“At the heart of an AP Language and Composition Course is the reading of a various texts. Reading facilitates informed citizenship and thus increases students’ capacity to enter into consequential conversations with others about meaningful issues. Also contributing to students’ informed citizenship is their ability to gather source materials representing particular conversations and then make their own reasonable and informed contributions to those conversations. Students’ ability to engage with outside sources in their reading, writing, and research is an important measure of their intellectual growth (9).
“While writing represents a significant component of this course, the core skill required is the ability to read well.

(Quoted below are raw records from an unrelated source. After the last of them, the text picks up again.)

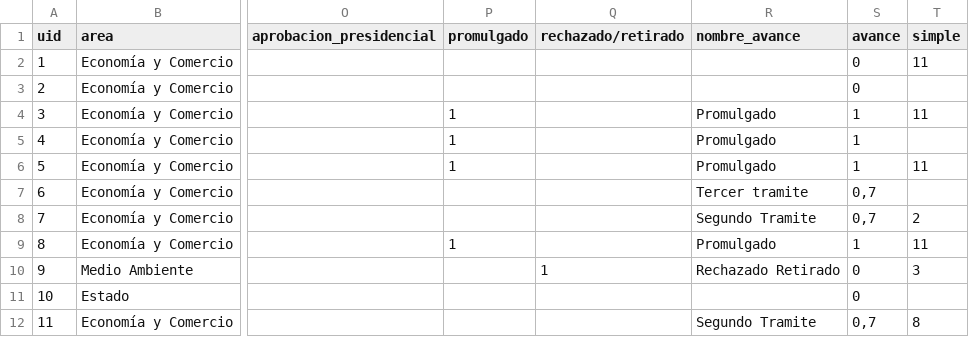
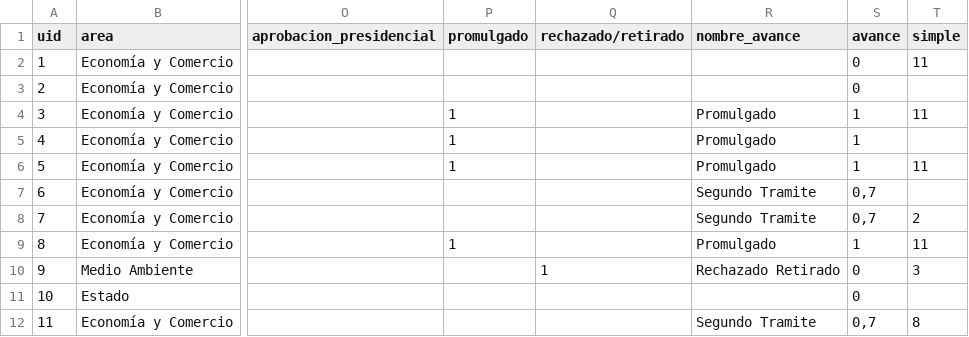
Before and after one commit to ciudadanointeligente/del-dicho-al-hecho-ember, a CSV file: public/studies/Piñera-2018-2022_Programa-2019.csv, drawn as a sheet; only a part is shown, gaps mark what is left out; the diff names each change by its address in the sheet, - before the commit and + after, or states it on an @@ line.

```diff
--- a/public/studies/Piñera-2018-2022_Programa-2019.csv
+++ b/public/studies/Piñera-2018-2022_Programa-2019.csv
-R7 (nombre_avance): Tercer tramite
+R7 (nombre_avance): Segundo Tramite
```
Also changed, not shown: public/studies/Piñera-2018-2022_Estallido-2019.csv, 12 other files.
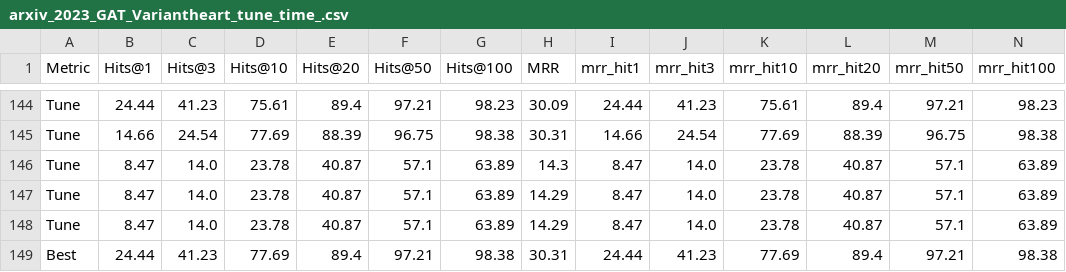
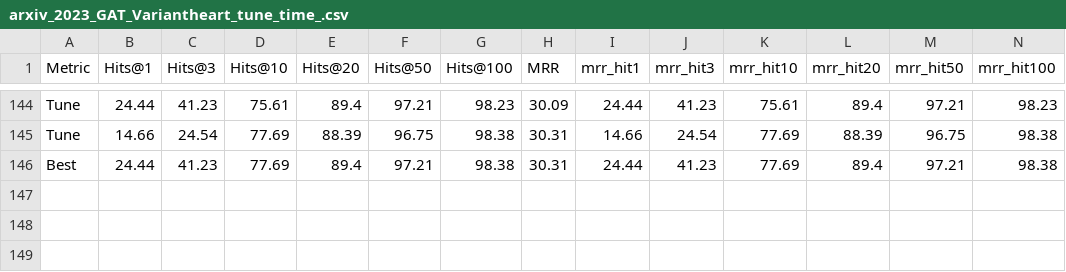
Before and after one commit to csanders90/TAPE, a CSV file: results/arxiv_2023_GAT_Variantheart_tune_time_.csv, drawn as a sheet; only a part is shown, gaps mark what is left out; rows hold the shown columns only; the diff names each change by its address in the sheet, - before the commit and + after, or states it on an @@ line.

Commit message:
resume final main to report result

```diff
--- a/results/arxiv_2023_GAT_Variantheart_tune_time_.csv
+++ b/results/arxiv_2023_GAT_Variantheart_tune_time_.csv
-row 146: Tune | 8.47 | 14.0 | 23.78 | 40.87 | 57.1 | 63.89 | 14.3 | 8.47 | 14.0 | 23.78 | 40.87 | 57.1 | 63.89
-row 147: Tune | 8.47 | 14.0 | 23.78 | 40.87 | 57.1 | 63.89 | 14.29 | 8.47 | 14.0 | 23.78 | 40.87 | 57.1 | 63.89
-row 148: Tune | 8.47 | 14.0 | 23.78 | 40.87 | 57.1 | 63.89 | 14.29 | 8.47 | 14.0 | 23.78 | 40.87 | 57.1 | 63.89
```
Also changed, not shown: 9 other files.
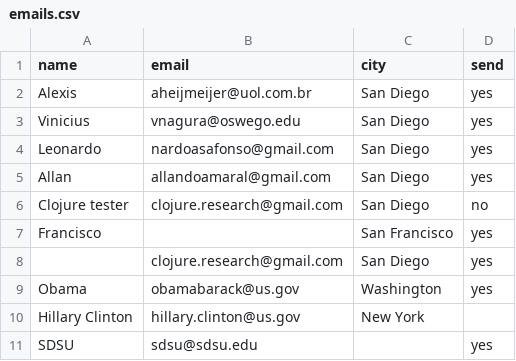
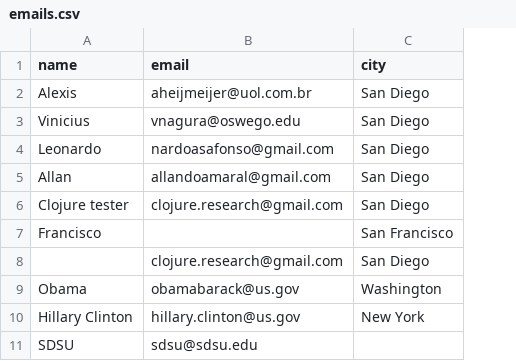
Before and after one commit to viniciusnagura/mass-mail, a CSV file: emails.csv, drawn as a sheet; the diff names each change by its address in the sheet, - before the commit and + after, or states it on an @@ line.

Commit message:
Sending emails through map generated with the CSV file.

```diff
--- a/emails.csv
+++ b/emails.csv
-column D (send), rows 2-11: yes | yes | yes | yes | no | yes | yes | yes |  | yes
```
Also changed, not shown: 4 other files.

In reading another writer’s work, students must be able to address four fundamental questions about composition: what is being said? (message); to whom is it being said? (audience); how is it being said? (style); and why is it being said? (purpose). The answers to these questions inform students’ own composition process as they learn to read like writers and write like readers” (9).
With regard to the type of reading for this course, the College Board suggests texts that represent a clear rhetorical situation, speak to a variety of genres, could be read in an introductory composition course in college, require teacher direction for students to discern meaning, and rate as upper high school level on the Lexile chart (10). With regard to the amount of reading for this course, the College Board suggests students are reading challenging texts every day and are “spending at least 8 hours per week (both inside and outside of class) engaged in their reading and writing.” Students “should gain considerable practice in reading a wide variety of nonfiction texts—from newspaper editorials to critical essays and political treatises—in order to find out what others are thinking, saying, and doing in the world. Familiarity with these conversations will help students become informed and rhetorically competent writers who not only consider the views of others but use writing as a way to formulate and convey their own responses.”
Overall, this course aims to “cultivate the reading and writing skills that students need for college success and for intellectually responsible civic engagement. The course guides students in becoming curious, critical, and responsive readers of diverse texts, and becoming flexible, reflective writers of texts addressed to diverse audiences for diverse purposes” (11).